**What to work on**:
Which lines of the data contain the string "empty"? Copy every one.

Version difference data
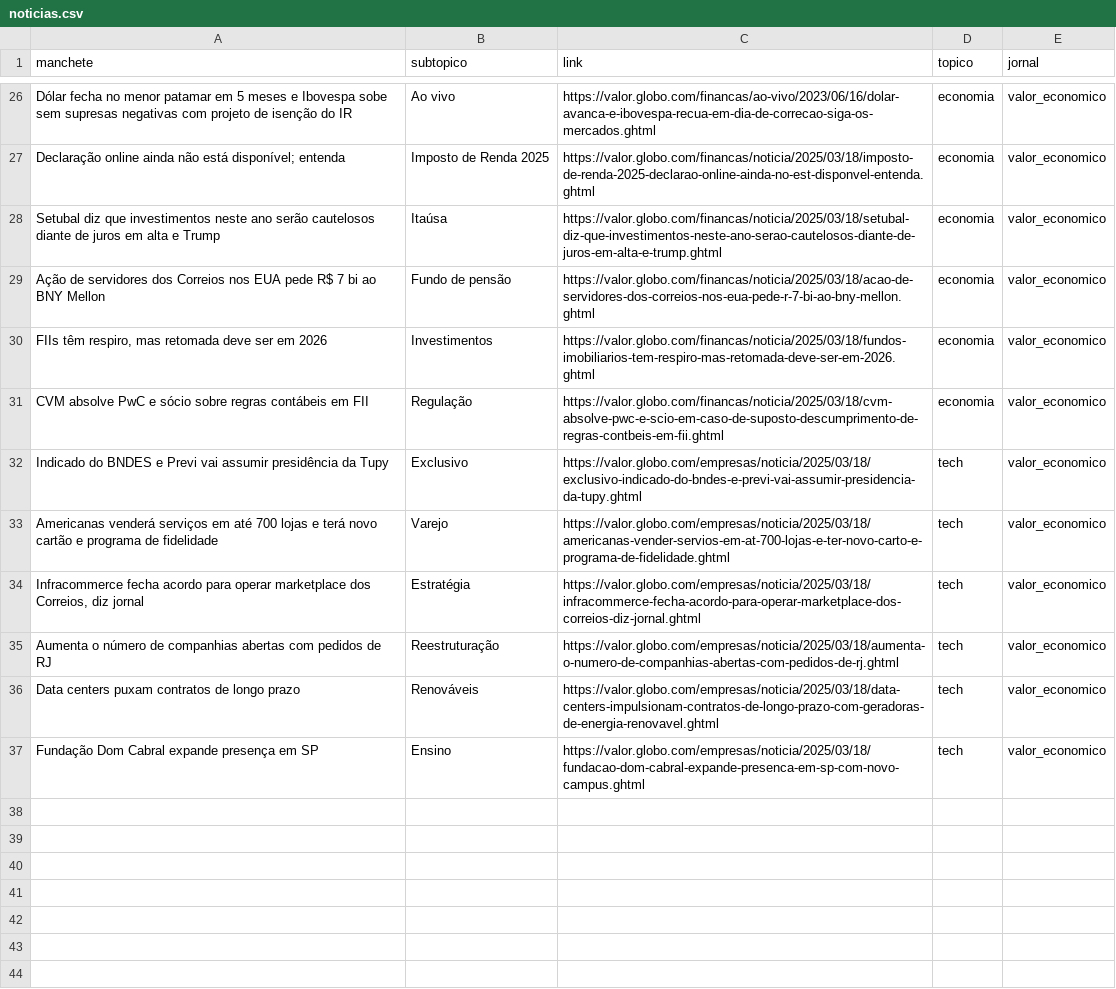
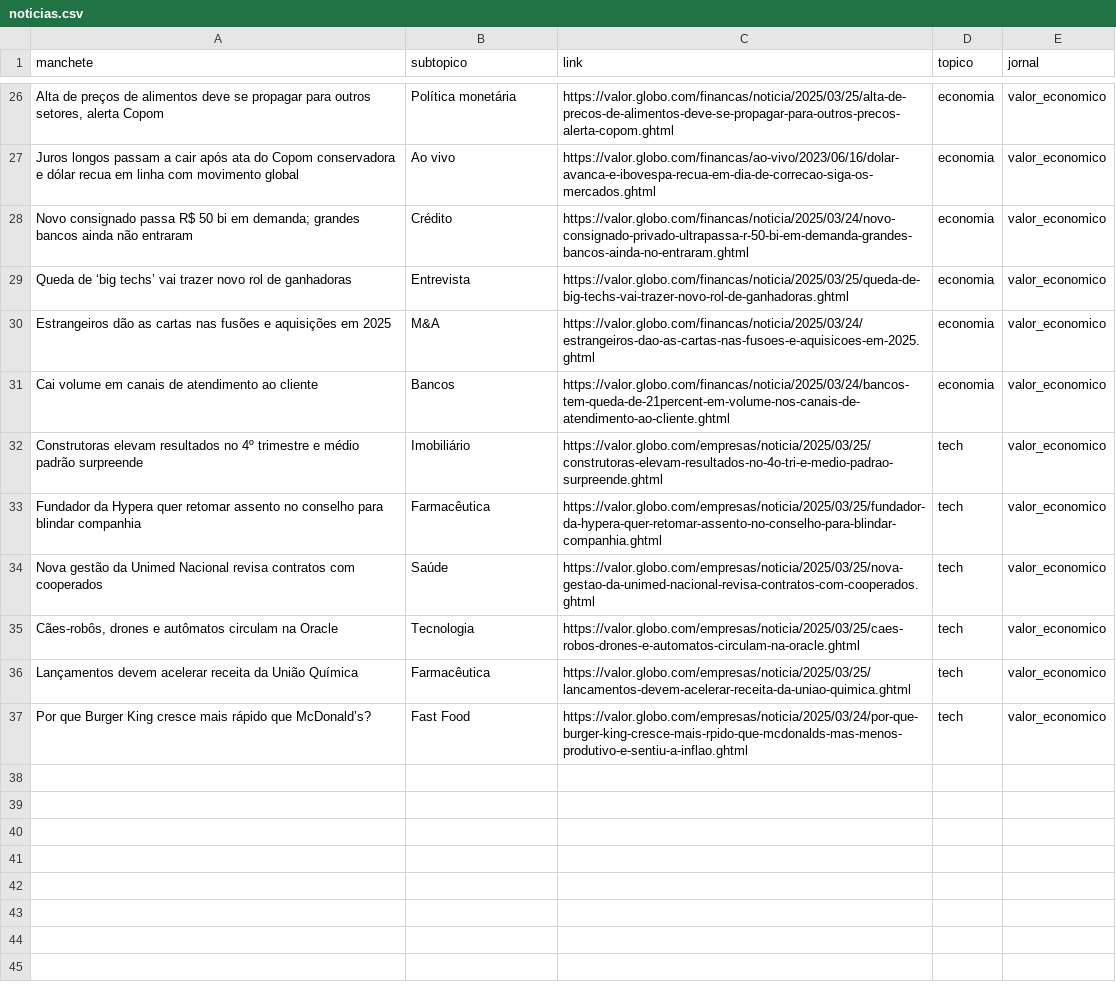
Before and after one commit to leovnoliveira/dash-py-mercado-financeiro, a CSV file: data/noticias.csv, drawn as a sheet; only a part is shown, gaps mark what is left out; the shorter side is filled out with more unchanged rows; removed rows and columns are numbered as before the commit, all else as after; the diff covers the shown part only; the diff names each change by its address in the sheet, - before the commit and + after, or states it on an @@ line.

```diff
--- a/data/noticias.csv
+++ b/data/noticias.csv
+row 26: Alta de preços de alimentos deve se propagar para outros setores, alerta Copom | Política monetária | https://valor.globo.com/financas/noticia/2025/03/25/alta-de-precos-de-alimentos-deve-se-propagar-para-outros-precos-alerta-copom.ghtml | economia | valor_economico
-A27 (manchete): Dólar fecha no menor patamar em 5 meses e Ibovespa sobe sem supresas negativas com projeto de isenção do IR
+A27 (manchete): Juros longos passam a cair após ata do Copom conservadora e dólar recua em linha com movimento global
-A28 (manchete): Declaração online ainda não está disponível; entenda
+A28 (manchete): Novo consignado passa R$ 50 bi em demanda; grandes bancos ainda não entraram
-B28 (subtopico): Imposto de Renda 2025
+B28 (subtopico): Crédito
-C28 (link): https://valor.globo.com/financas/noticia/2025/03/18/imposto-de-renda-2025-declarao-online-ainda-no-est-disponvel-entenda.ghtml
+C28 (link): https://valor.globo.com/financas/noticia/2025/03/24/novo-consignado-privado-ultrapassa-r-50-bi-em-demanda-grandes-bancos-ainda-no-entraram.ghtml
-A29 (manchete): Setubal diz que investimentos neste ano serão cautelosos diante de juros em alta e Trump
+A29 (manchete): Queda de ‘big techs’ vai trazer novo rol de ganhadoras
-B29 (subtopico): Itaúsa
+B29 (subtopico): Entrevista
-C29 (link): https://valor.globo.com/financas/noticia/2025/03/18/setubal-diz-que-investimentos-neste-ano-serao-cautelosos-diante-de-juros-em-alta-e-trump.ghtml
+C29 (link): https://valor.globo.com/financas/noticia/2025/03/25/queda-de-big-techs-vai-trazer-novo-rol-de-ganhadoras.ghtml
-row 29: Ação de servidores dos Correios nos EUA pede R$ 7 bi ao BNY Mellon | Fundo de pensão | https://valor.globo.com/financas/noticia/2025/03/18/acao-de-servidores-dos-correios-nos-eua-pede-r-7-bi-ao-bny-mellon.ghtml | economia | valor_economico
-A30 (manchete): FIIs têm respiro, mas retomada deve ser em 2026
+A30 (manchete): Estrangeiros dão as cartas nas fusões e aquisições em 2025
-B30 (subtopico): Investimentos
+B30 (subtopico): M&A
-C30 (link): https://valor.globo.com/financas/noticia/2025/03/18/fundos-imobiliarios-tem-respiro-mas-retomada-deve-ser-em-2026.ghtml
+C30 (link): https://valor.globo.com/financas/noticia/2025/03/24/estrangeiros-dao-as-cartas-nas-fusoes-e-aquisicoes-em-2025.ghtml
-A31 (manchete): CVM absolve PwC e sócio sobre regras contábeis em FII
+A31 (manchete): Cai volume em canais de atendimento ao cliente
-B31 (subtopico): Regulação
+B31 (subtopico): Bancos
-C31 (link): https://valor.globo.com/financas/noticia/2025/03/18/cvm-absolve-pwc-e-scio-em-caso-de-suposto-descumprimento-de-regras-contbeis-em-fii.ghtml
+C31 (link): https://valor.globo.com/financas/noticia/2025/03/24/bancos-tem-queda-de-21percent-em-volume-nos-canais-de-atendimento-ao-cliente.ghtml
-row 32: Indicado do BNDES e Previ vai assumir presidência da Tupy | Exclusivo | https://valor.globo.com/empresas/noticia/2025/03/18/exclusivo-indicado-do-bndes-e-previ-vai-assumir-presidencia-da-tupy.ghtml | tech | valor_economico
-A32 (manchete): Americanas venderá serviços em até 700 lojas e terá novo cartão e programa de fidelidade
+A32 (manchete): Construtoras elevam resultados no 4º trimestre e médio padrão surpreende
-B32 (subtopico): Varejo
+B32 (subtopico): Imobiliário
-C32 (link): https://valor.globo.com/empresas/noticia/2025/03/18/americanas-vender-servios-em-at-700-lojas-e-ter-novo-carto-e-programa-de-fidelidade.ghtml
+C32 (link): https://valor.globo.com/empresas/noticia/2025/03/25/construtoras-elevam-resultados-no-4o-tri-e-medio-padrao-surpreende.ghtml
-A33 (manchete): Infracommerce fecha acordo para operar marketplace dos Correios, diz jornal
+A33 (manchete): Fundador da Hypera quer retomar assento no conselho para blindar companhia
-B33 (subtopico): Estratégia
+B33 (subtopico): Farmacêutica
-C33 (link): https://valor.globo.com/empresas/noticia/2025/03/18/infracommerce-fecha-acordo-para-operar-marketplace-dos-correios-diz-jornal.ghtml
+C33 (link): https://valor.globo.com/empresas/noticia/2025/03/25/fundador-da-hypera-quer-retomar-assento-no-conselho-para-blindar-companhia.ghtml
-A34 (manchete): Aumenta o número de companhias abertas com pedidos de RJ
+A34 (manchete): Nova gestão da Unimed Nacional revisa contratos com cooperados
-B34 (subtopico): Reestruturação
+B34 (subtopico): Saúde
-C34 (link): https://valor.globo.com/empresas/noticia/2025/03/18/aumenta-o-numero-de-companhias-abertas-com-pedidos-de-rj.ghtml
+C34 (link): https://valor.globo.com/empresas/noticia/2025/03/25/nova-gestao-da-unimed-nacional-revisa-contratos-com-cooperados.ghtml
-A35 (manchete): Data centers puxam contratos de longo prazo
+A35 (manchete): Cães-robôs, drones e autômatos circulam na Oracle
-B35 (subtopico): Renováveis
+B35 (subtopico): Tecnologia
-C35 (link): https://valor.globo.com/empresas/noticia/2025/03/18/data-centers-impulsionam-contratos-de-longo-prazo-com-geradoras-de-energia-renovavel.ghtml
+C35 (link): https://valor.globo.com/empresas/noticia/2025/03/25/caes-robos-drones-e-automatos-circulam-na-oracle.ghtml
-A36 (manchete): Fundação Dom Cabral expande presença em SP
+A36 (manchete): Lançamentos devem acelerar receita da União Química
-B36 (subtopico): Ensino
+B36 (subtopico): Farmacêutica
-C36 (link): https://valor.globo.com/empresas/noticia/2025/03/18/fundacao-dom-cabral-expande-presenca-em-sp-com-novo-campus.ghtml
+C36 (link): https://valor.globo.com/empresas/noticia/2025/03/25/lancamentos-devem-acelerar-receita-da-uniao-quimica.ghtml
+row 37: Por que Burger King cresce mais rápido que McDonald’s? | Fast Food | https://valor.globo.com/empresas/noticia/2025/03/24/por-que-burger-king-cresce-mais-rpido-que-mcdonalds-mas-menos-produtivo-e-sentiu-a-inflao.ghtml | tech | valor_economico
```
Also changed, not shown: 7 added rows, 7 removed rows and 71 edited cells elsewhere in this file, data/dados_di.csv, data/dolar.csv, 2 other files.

* * *

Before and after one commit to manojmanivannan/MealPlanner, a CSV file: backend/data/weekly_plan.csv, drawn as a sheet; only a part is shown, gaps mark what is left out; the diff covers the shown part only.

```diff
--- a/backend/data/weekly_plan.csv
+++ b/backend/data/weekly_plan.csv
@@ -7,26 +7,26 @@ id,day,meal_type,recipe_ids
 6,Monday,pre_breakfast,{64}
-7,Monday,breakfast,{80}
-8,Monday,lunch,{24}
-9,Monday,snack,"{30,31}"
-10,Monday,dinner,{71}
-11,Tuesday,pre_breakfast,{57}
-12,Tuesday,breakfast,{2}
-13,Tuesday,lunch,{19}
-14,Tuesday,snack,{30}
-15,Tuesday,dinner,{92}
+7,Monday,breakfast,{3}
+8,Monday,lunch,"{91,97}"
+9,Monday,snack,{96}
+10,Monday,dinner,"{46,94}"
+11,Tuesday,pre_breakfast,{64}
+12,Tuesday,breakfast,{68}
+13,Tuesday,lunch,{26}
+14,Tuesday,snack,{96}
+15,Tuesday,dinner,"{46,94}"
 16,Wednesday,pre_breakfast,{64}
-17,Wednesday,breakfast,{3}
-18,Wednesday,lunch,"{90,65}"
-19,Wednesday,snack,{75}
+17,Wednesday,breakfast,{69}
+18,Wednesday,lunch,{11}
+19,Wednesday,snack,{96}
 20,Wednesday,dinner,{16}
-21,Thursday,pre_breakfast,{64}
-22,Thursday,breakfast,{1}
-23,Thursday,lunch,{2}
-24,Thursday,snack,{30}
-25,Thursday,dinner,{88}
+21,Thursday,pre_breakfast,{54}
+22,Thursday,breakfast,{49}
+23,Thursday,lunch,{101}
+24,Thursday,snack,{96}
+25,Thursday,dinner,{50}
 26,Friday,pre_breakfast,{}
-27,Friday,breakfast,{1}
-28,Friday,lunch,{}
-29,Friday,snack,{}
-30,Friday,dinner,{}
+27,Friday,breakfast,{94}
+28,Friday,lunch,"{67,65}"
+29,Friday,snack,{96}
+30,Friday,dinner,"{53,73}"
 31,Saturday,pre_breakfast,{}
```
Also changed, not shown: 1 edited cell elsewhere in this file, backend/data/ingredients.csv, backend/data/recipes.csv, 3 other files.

...

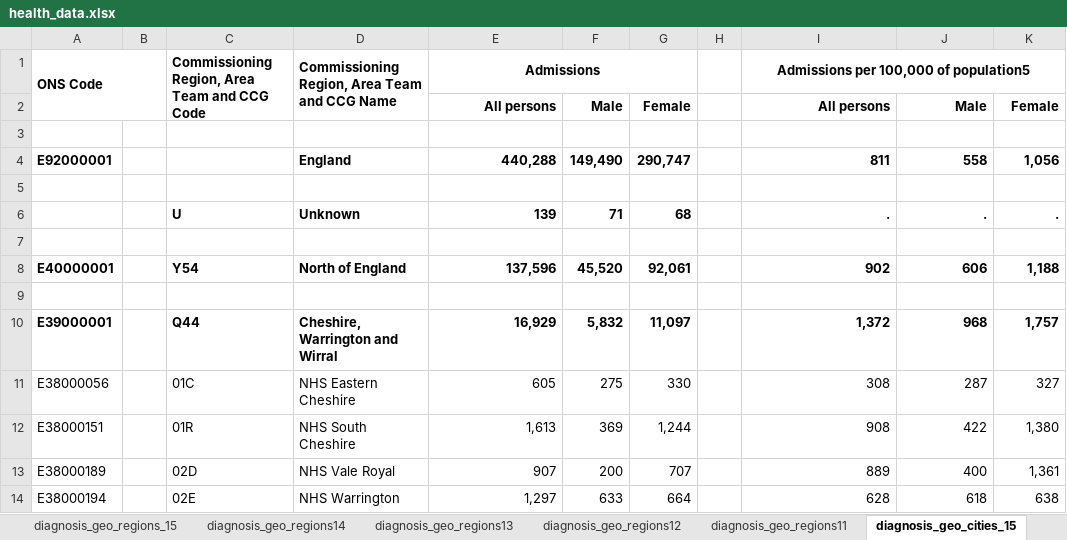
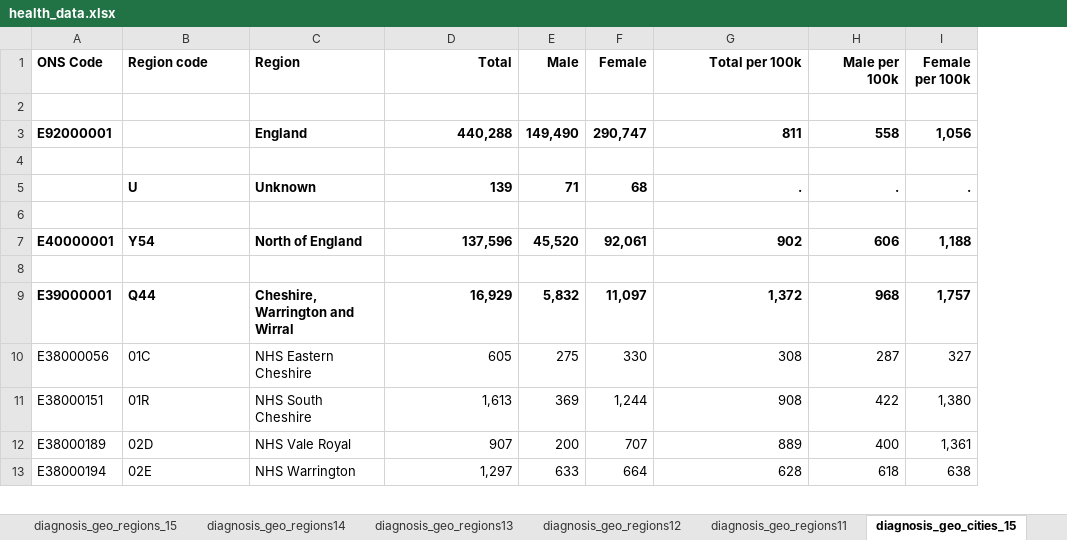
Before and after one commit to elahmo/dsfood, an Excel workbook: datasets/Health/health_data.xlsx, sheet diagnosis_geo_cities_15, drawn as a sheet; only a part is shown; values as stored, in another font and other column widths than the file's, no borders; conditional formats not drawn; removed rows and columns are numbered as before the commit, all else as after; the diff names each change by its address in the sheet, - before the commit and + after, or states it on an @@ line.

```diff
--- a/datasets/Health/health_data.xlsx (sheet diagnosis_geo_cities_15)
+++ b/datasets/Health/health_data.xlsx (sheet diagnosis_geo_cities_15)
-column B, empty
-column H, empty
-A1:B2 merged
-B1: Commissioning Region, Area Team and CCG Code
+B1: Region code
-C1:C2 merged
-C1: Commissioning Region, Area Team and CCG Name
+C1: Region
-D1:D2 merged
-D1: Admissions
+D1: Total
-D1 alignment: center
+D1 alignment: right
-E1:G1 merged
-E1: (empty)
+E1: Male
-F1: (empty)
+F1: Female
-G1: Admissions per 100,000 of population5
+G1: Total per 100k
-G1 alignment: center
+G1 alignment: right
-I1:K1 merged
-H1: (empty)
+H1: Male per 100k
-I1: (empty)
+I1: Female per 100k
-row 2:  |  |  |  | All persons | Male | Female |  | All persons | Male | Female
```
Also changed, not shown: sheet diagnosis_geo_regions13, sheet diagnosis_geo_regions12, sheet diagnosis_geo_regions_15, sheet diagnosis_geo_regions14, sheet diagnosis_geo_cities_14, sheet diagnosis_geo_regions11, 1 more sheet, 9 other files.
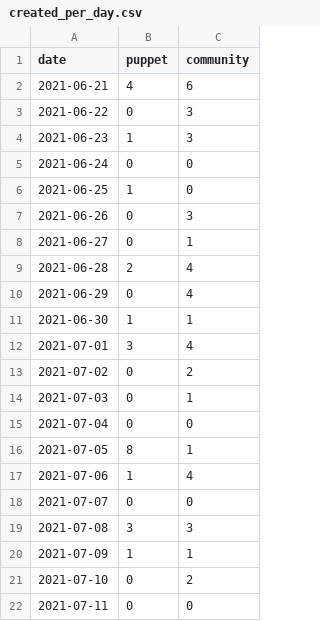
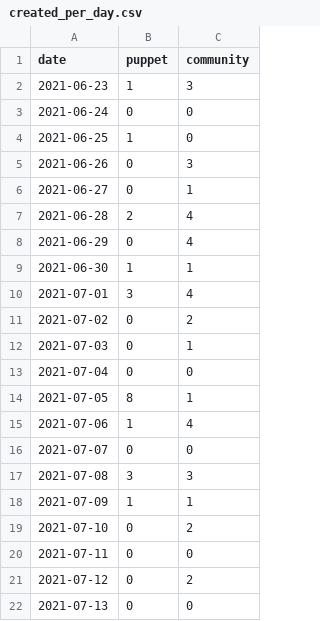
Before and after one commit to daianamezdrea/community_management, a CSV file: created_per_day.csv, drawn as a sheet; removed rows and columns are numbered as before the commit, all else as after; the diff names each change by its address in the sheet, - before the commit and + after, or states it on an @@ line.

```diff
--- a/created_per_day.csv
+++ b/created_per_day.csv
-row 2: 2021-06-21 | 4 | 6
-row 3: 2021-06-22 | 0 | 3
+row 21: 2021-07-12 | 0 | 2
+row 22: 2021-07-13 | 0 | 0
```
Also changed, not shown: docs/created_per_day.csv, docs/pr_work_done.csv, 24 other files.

**Written answer**:
-column B, empty
-column H, empty
-E1: (empty)
-F1: (empty)
-H1: (empty)
-I1: (empty)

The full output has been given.